Spinal decompression surgeries are performed in a hospital or surgery center. The specific details of the procedure will vary depending on the type of surgery you need. Most spinal decompression surgeries are major surgeries. In most cases, you will receive general anesthesia so that you don't feel pain.
This combination of gas and IV (intravenous) medications will make you sleep soundly. You may also have a peripheral nerve block infusion to control pain during and after surgery. As you age, the bones and tissues that make up the spine can wear down, which can cause a narrowing of the spine. The main symptoms of spinal stenosis are pain, numbness, weakness, and a tingling sensation in one or both legs.

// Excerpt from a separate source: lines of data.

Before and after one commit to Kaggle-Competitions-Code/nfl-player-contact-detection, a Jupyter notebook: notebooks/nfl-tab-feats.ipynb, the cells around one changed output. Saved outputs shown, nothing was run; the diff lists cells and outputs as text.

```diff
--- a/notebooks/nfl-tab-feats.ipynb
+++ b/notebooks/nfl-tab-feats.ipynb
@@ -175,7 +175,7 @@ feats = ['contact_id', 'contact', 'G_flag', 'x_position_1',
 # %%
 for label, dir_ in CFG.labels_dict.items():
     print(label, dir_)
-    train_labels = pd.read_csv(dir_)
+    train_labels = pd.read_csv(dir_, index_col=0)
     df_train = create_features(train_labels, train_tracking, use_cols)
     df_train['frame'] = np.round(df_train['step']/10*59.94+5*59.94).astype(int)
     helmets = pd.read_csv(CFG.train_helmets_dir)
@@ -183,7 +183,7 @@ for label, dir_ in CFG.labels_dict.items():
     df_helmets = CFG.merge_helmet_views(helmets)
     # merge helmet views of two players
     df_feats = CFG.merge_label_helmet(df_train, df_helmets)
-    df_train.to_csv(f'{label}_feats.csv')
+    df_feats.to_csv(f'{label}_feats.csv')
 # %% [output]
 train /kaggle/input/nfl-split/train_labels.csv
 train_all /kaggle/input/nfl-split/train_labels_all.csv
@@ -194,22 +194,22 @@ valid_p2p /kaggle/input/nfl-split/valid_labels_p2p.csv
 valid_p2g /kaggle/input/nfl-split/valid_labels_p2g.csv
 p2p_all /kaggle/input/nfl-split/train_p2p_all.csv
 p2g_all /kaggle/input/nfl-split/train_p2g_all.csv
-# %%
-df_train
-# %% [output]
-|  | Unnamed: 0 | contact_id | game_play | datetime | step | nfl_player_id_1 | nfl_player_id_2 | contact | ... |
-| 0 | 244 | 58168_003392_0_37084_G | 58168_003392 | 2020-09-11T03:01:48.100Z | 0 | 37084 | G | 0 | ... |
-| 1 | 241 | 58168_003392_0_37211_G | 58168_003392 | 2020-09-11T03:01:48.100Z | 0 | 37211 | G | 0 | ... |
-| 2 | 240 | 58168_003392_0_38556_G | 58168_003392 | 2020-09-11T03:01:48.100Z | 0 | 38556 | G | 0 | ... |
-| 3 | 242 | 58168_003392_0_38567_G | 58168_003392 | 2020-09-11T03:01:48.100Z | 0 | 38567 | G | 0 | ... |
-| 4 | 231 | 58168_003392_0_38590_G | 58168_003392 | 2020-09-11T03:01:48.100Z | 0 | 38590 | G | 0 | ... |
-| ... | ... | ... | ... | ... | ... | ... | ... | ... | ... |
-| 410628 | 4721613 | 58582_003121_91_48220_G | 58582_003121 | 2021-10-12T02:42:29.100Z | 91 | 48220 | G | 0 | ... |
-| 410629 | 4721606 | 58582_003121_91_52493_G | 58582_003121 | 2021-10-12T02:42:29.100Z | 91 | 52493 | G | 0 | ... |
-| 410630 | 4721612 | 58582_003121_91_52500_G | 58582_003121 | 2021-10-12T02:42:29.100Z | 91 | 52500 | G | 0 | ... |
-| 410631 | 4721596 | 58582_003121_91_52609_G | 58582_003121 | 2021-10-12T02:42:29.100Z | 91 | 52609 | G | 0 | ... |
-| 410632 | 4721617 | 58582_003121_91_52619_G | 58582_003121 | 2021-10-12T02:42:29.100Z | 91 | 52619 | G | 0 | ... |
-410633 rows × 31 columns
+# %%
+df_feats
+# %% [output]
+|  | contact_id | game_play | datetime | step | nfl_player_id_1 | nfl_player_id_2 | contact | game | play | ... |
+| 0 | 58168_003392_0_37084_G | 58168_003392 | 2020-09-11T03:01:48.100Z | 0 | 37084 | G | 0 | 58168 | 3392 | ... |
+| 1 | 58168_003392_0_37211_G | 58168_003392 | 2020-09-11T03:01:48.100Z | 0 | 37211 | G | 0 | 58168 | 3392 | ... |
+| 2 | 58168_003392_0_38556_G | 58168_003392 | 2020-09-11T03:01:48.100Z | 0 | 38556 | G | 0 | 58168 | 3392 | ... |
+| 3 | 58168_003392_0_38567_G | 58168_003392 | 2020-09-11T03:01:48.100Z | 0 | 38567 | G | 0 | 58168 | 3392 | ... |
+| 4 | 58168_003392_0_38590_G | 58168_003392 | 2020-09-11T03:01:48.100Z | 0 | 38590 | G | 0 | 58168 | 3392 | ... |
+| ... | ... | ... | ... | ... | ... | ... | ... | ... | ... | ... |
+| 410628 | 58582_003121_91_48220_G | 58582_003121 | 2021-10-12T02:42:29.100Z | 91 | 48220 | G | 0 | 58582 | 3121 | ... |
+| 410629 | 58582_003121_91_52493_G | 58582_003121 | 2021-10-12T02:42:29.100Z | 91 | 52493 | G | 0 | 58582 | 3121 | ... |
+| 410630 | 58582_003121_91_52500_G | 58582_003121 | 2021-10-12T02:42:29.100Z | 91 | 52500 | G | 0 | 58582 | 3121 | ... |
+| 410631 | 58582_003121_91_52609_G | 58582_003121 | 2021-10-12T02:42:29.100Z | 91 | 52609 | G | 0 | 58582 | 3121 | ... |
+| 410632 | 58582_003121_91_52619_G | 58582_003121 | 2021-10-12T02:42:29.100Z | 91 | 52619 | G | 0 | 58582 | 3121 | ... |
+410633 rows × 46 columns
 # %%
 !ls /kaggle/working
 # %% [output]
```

Lumbar decompression surgery is generally effective in relieving symptoms such as pain and numbness in the legs. Decompression surgery (laminectomy) opens the bone channels through which the spinal cord and nerves pass, creating more space for them to move freely. Lumbar decompression surgery is generally only considered if non-surgical treatments for the lower spine haven't worked and the symptoms are affecting your quality of life. There is a risk of a blood clot forming after lumbar decompression surgery, especially on the leg.
Lumbar decompression surgery is performed by a neurosurgeon or orthopedic surgeon with experience in spinal surgery. Your doctor may recommend spinal decompression surgery to treat severe symptoms of spinal nerve compression or symptoms that don't improve enough with more conservative treatments, such as physical therapy. This study reviewed long-term outcome in an established cohort of patients from whom prospective outcome data had been collected before and after a decompression procedure. This study prospectively followed up a cohort of patients with signs and symptoms of spinal stenosis, who underwent decompression surgery to determine long-term outcome with respect to pain and function using visual analog pain scores, the Oswestry disability index, and form cut 36, a general health questionnaire.
Cancer in one part of the body, such as the lungs, sometimes spreads to the spine and puts pressure on the spinal cord. All subjects underwent posterior decompression surgery through a midline approach, 83% had bilateral decompression while the rest had unilateral decompression. The risk of death is higher for spinal stenosis, because most people with this condition tend to be older and have poorer health than people with a herniated disc. Degenerative lumbar spinal stenosis, due to hypertrophy of the skinny ligament and facet joints, is a narrowing of the lateral root canal of the spine.
As with all types of surgery, there is a risk of dying during or after lumbar decompression surgery, although this is rare.